Exactly as written, print out each entry in the data, with no pictures.

****************

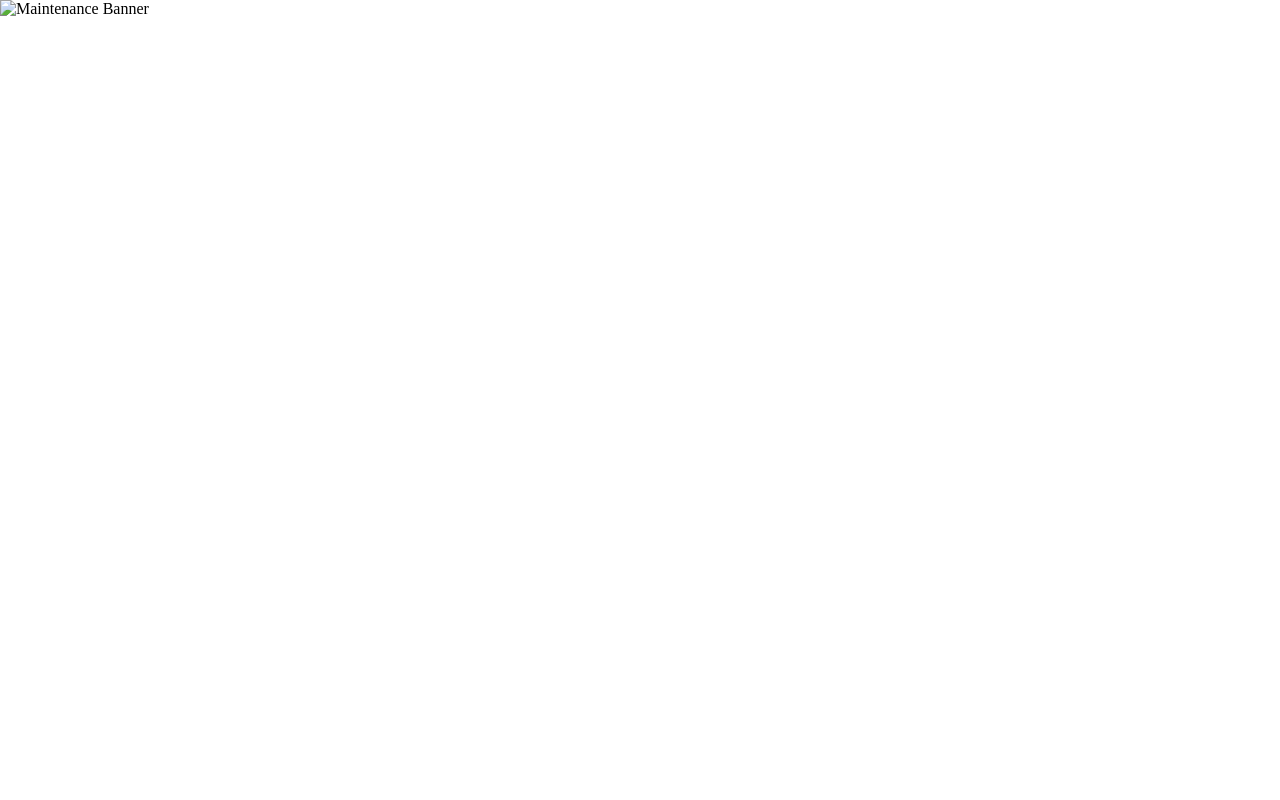
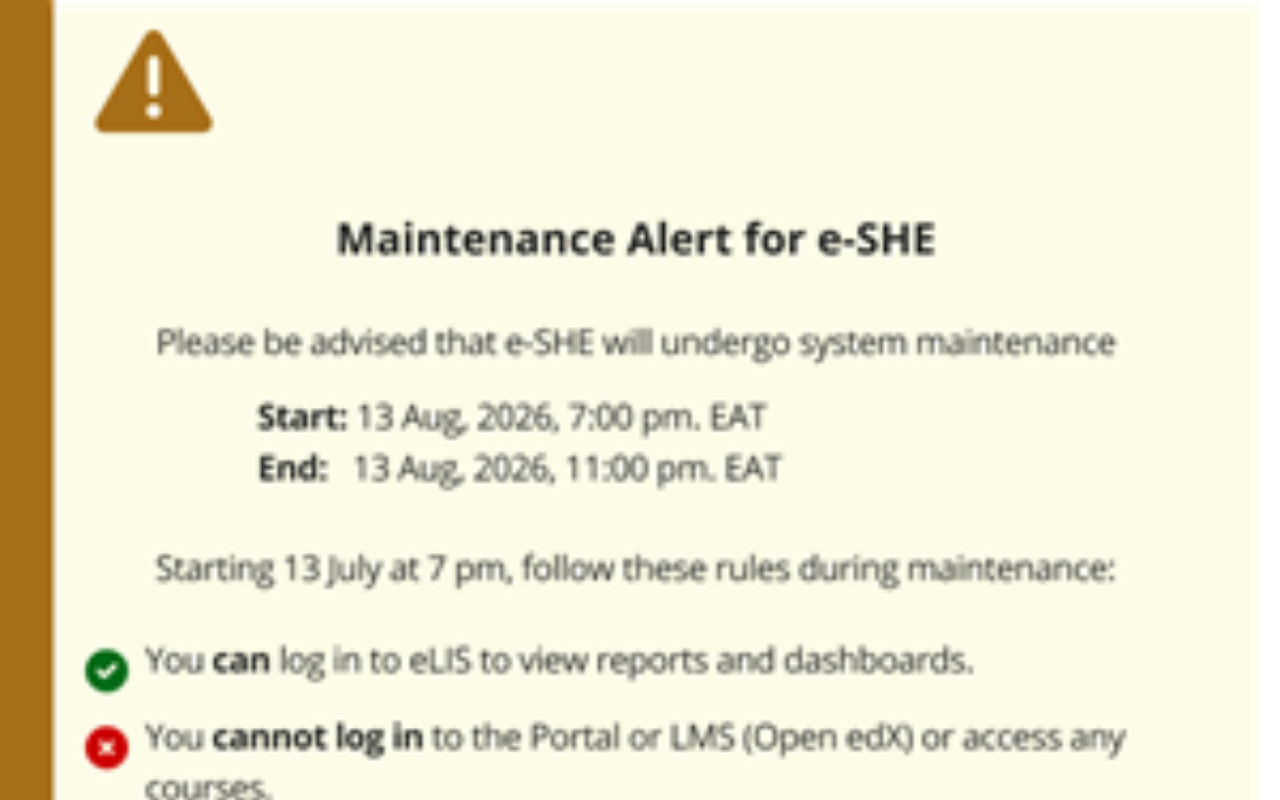
Before and after one commit to emangan1/salesforce-assets, a plain HTML site: page index.html in a window 1280 px wide. Shown: the top 800 px of the page. Drawn offline with Linux system fonts and the light colour scheme.

Commit message:
Update index.html
adding aug 13 2026 banner

```diff
--- a/index.html
+++ b/index.html
@@ -18,6 +18,6 @@
   </style>
 </head>
 <body>
-  <img src="maintenance-banner.png" alt="Maintenance Banner">
+  <img src="maintenance_alert13Aug2026v2.png" alt="Maintenance Banner">
 </body>
 </html>
```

****************

**Answer section**
Before and after one commit to emangan1/salesforce-assets, a plain HTML site: page index.html in a window 1280 px wide. Shown: the top 800 px of the page. Drawn offline with Linux system fonts and the light colour scheme.

Commit message:
Update index.html
adding aug 13 2026 banner

```diff
--- a/index.html
+++ b/index.html
@@ -18,6 +18,6 @@
   </style>
 </head>
 <body>
-  <img src="maintenance-banner.png" alt="Maintenance Banner">
+  <img src="maintenance_alert13Aug2026v2.png" alt="Maintenance Banner">
 </body>
 </html>
```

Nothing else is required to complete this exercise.